[Stored data]
=-=-=-=-=
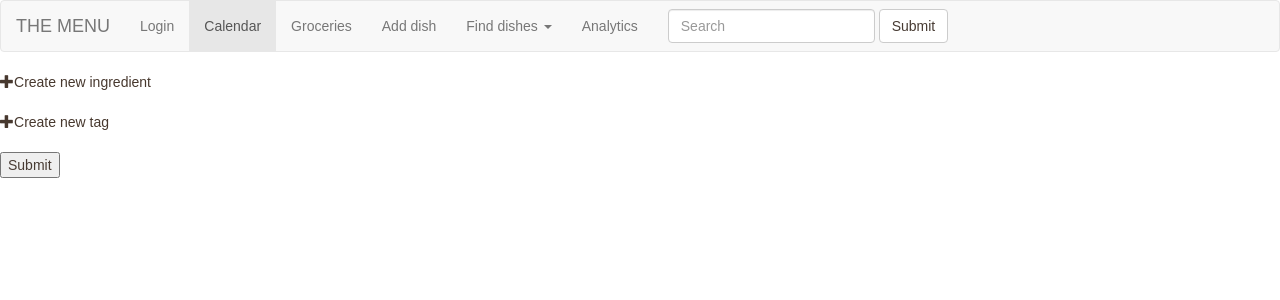
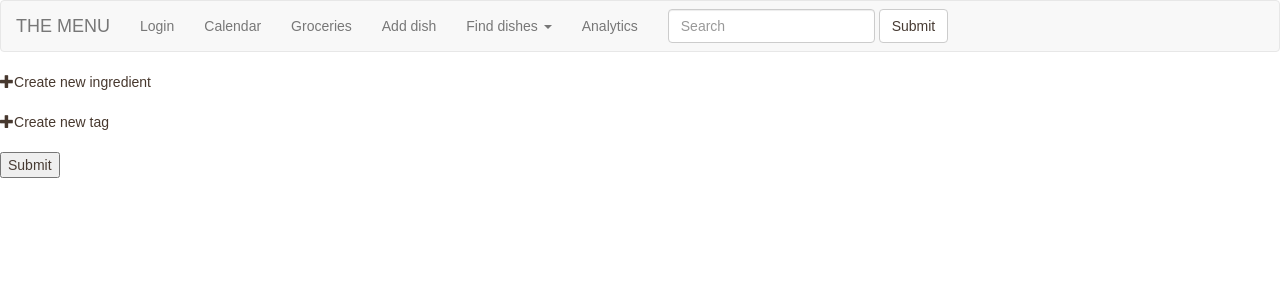
Before and after one commit to softmox/themenu, a Django app: template themenu/templates/themenu/dish_form.html in a window 1280 px wide. Shown: the top 300 px of the page. Run offline with Django 3.2, Linux system fonts and the light colour scheme; the template is opened without the code that fills it, so the values that code supplies are empty; some libraries are stand-ins or nearby versions; some web fonts are replaced.

Commit message:
+ update navbar classes

```diff
--- a/themenu/templates/themenu/header.html
+++ b/themenu/templates/themenu/header.html
@@ -20,9 +20,9 @@
         {% else %}
           <li><a href="{% url 'login' %}">Login</a></li>
         {% endif %}
-        <li class="active"><a href="{% url 'index' %}">Calendar <span class="sr-only">(current)</span></a></li>
+        <li><a href="{% url 'index' %}">Calendar <span class="sr-only">(current)</span></a></li>
         <li><a href="{% url 'grocery-list' %}">Groceries</a></li>
-        <li><a href="{% url 'dish-create' %}" class='disabled'>Add dish</a></li>
+        <li><a href="{% url 'dish-create' %}">Add dish</a></li>
         <li class="dropdown">
           <a href="#" class="dropdown-toggle" data-toggle="dropdown" role="button" aria-haspopup="true" aria-expanded="false">Find dishes <span class="caret"></span></a>
           <ul class="dropdown-menu">
```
=-=-=-=-=
Go through the records above and write out every line exactly, passing over the pictures.

Before and after one commit to softmox/themenu, a Django app: template themenu/templates/themenu/dish_form.html in a window 1280 px wide. Shown: the top 300 px of the page. Run offline with Django 3.2, Linux system fonts and the light colour scheme; the template is opened without the code that fills it, so the values that code supplies are empty; some libraries are stand-ins or nearby versions; some web fonts are replaced.

Commit message:
+ update navbar classes

```diff
--- a/themenu/templates/themenu/header.html
+++ b/themenu/templates/themenu/header.html
@@ -20,9 +20,9 @@
         {% else %}
           <li><a href="{% url 'login' %}">Login</a></li>
         {% endif %}
-        <li class="active"><a href="{% url 'index' %}">Calendar <span class="sr-only">(current)</span></a></li>
+        <li><a href="{% url 'index' %}">Calendar <span class="sr-only">(current)</span></a></li>
         <li><a href="{% url 'grocery-list' %}">Groceries</a></li>
-        <li><a href="{% url 'dish-create' %}" class='disabled'>Add dish</a></li>
+        <li><a href="{% url 'dish-create' %}">Add dish</a></li>
         <li class="dropdown">
           <a href="#" class="dropdown-toggle" data-toggle="dropdown" role="button" aria-haspopup="true" aria-expanded="false">Find dishes <span class="caret"></span></a>
           <ul class="dropdown-menu">
```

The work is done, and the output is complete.